::: RECORDS SHOWN

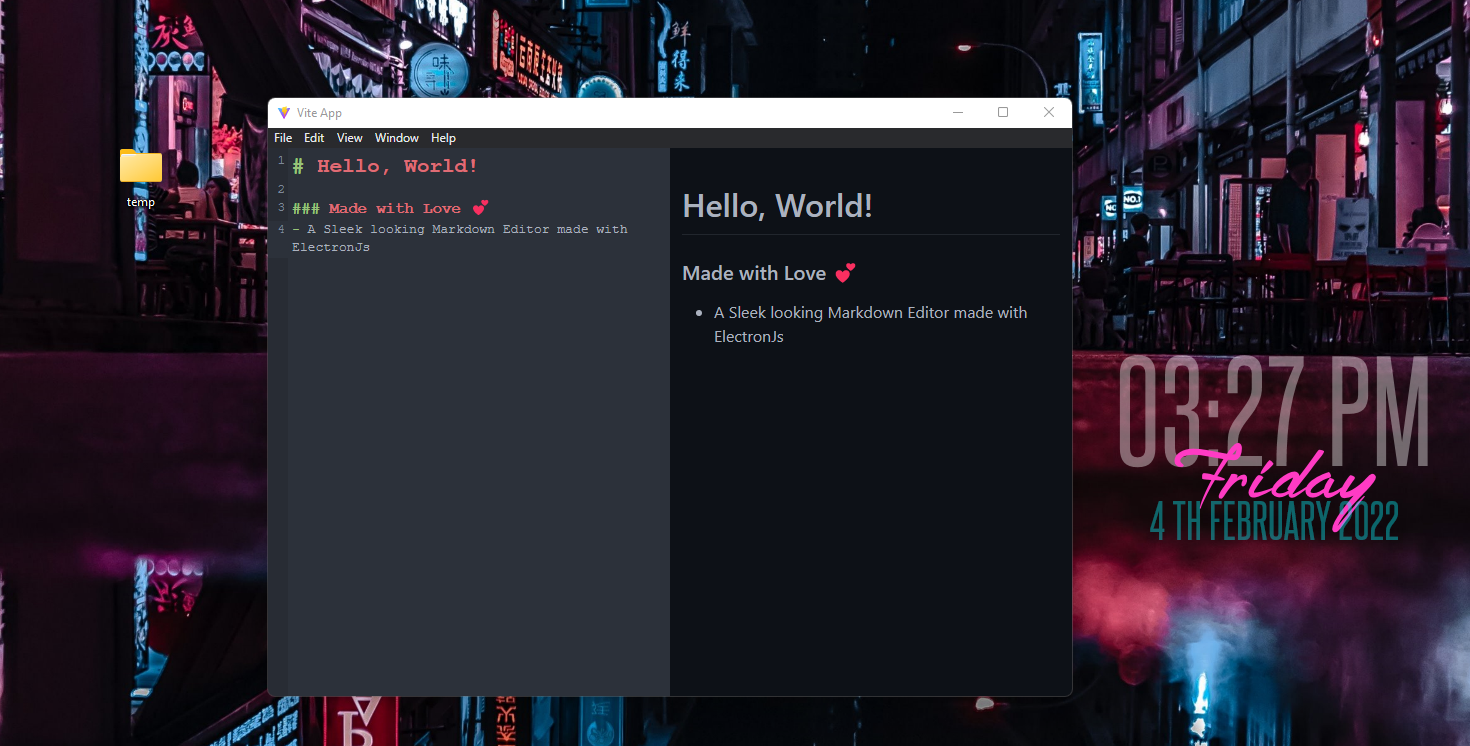
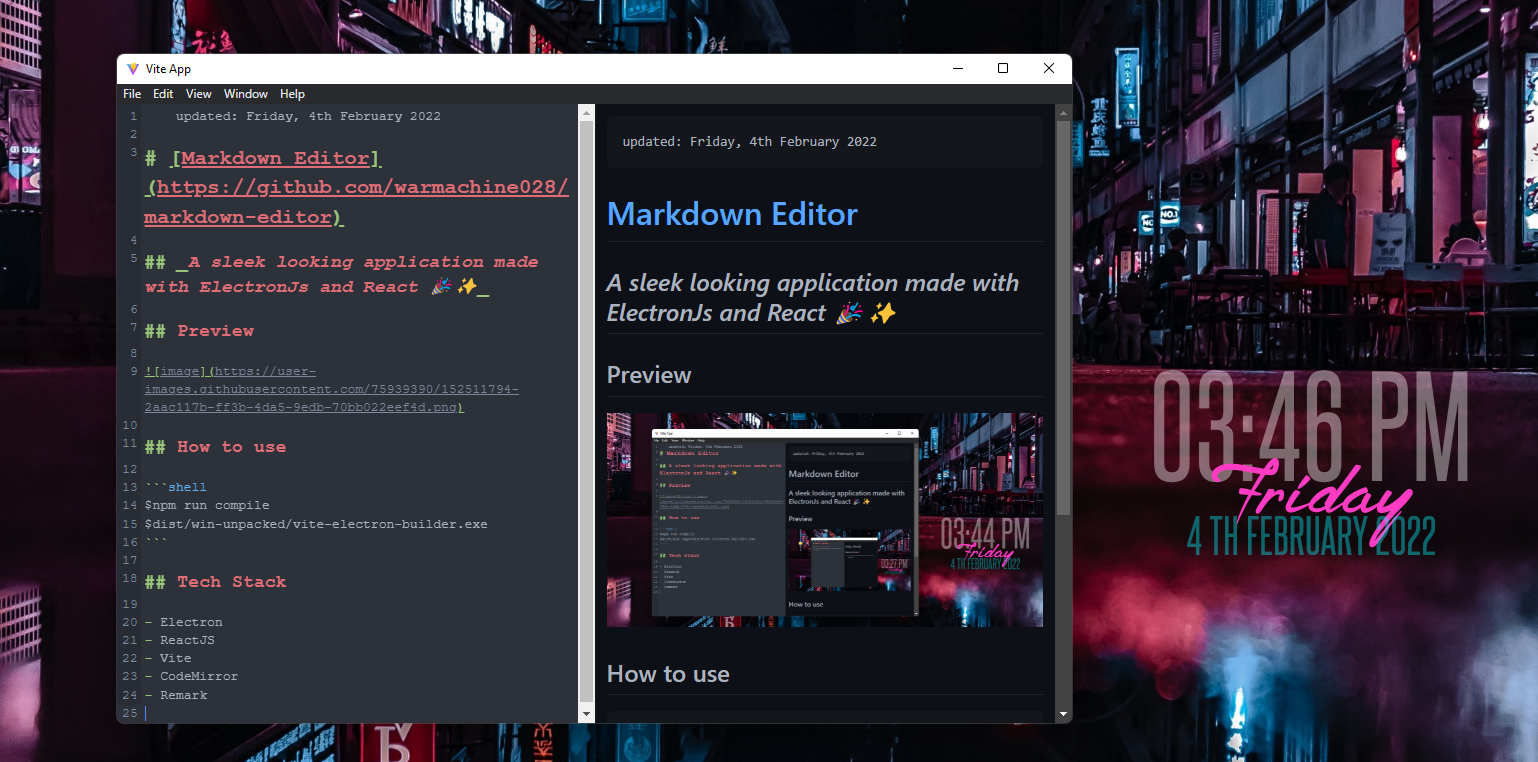
App Completed

diff --git a/README.md b/README.md
@@ -1,4 +1,24 @@
-# Markdown Editor
-## A sleek looking application made with ElectronJs and React 🎉✨
+    updated: Friday, 4th February 2022
 
-![image](assets/preview.png)
+# [Markdown Editor](https://github.com/warmachine028/markdown-editor)
+
+## _A sleek looking application made with ElectronJs and React 🎉✨_
+
+## Preview
+
+![image](https://user-images.githubusercontent.com/75939390/152511983-cc077006-67a9-4f02-9f6f-521a21c8ba74.png)
+
+## How to use
+
+```shell
+$npm run compile
+$dist/win-unpacked/vite-electron-builder.exe
+```
+
+## Tech Stack
+
+- Electron
+- ReactJS
+- Vite
+- CodeMirror
+- Remark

::::::

_WORK TASK:_
Look through the entries above, and wherever a line holds the word "image", copy it.

_SOLUTION FOR THIS EXERCISE:_
-![image](assets/preview.png)
+![image](https://user-images.githubusercontent.com/75939390/152511983-cc077006-67a9-4f02-9f6f-521a21c8ba74.png)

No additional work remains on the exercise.